Aim of the exercise: Would you please repeat the material exactly, from the first line to the last?

———

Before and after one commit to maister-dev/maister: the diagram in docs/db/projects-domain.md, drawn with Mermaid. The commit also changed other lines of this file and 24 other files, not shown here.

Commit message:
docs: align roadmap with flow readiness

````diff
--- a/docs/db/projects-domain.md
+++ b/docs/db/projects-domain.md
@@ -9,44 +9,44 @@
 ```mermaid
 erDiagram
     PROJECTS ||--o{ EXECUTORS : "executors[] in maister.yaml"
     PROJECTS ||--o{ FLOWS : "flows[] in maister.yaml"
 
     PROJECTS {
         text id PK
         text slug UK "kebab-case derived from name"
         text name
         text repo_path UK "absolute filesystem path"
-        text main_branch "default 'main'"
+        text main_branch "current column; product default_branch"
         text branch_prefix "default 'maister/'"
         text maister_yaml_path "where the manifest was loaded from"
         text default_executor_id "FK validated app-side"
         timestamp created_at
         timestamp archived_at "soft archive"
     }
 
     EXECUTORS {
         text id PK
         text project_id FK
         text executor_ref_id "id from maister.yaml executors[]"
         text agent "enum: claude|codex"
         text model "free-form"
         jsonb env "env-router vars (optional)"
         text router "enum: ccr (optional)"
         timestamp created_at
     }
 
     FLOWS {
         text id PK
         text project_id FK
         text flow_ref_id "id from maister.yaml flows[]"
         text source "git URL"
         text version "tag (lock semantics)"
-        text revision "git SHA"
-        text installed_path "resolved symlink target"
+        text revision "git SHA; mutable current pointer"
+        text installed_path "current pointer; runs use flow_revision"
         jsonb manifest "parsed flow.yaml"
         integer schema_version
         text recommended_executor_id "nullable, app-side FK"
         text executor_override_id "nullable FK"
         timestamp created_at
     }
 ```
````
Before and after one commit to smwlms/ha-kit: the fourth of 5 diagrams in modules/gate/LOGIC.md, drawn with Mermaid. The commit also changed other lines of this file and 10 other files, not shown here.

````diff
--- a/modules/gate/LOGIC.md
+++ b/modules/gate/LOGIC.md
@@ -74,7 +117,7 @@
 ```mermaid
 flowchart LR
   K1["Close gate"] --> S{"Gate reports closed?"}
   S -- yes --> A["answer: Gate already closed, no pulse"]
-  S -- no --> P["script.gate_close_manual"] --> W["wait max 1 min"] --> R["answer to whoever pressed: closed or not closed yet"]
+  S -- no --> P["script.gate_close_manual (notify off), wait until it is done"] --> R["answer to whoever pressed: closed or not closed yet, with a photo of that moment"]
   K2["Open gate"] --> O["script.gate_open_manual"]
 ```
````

———

Exercise answer:
Before and after one commit to maister-dev/maister: the diagram in docs/db/projects-domain.md, drawn with Mermaid. The commit also changed other lines of this file and 24 other files, not shown here.

Commit message:
docs: align roadmap with flow readiness

````diff
--- a/docs/db/projects-domain.md
+++ b/docs/db/projects-domain.md
@@ -9,44 +9,44 @@
 ```mermaid
 erDiagram
     PROJECTS ||--o{ EXECUTORS : "executors[] in maister.yaml"
     PROJECTS ||--o{ FLOWS : "flows[] in maister.yaml"
 
     PROJECTS {
         text id PK
         text slug UK "kebab-case derived from name"
         text name
         text repo_path UK "absolute filesystem path"
-        text main_branch "default 'main'"
+        text main_branch "current column; product default_branch"
         text branch_prefix "default 'maister/'"
         text maister_yaml_path "where the manifest was loaded from"
         text default_executor_id "FK validated app-side"
         timestamp created_at
         timestamp archived_at "soft archive"
     }
 
     EXECUTORS {
         text id PK
         text project_id FK
         text executor_ref_id "id from maister.yaml executors[]"
         text agent "enum: claude|codex"
         text model "free-form"
         jsonb env "env-router vars (optional)"
         text router "enum: ccr (optional)"
         timestamp created_at
     }
 
     FLOWS {
         text id PK
         text project_id FK
         text flow_ref_id "id from maister.yaml flows[]"
         text source "git URL"
         text version "tag (lock semantics)"
-        text revision "git SHA"
-        text installed_path "resolved symlink target"
+        text revision "git SHA; mutable current pointer"
+        text installed_path "current pointer; runs use flow_revision"
         jsonb manifest "parsed flow.yaml"
         integer schema_version
         text recommended_executor_id "nullable, app-side FK"
         text executor_override_id "nullable FK"
         timestamp created_at
     }
 ```
````
Before and after one commit to smwlms/ha-kit: the fourth of 5 diagrams in modules/gate/LOGIC.md, drawn with Mermaid. The commit also changed other lines of this file and 10 other files, not shown here.

````diff
--- a/modules/gate/LOGIC.md
+++ b/modules/gate/LOGIC.md
@@ -74,7 +117,7 @@
 ```mermaid
 flowchart LR
   K1["Close gate"] --> S{"Gate reports closed?"}
   S -- yes --> A["answer: Gate already closed, no pulse"]
-  S -- no --> P["script.gate_close_manual"] --> W["wait max 1 min"] --> R["answer to whoever pressed: closed or not closed yet"]
+  S -- no --> P["script.gate_close_manual (notify off), wait until it is done"] --> R["answer to whoever pressed: closed or not closed yet, with a photo of that moment"]
   K2["Open gate"] --> O["script.gate_open_manual"]
 ```
````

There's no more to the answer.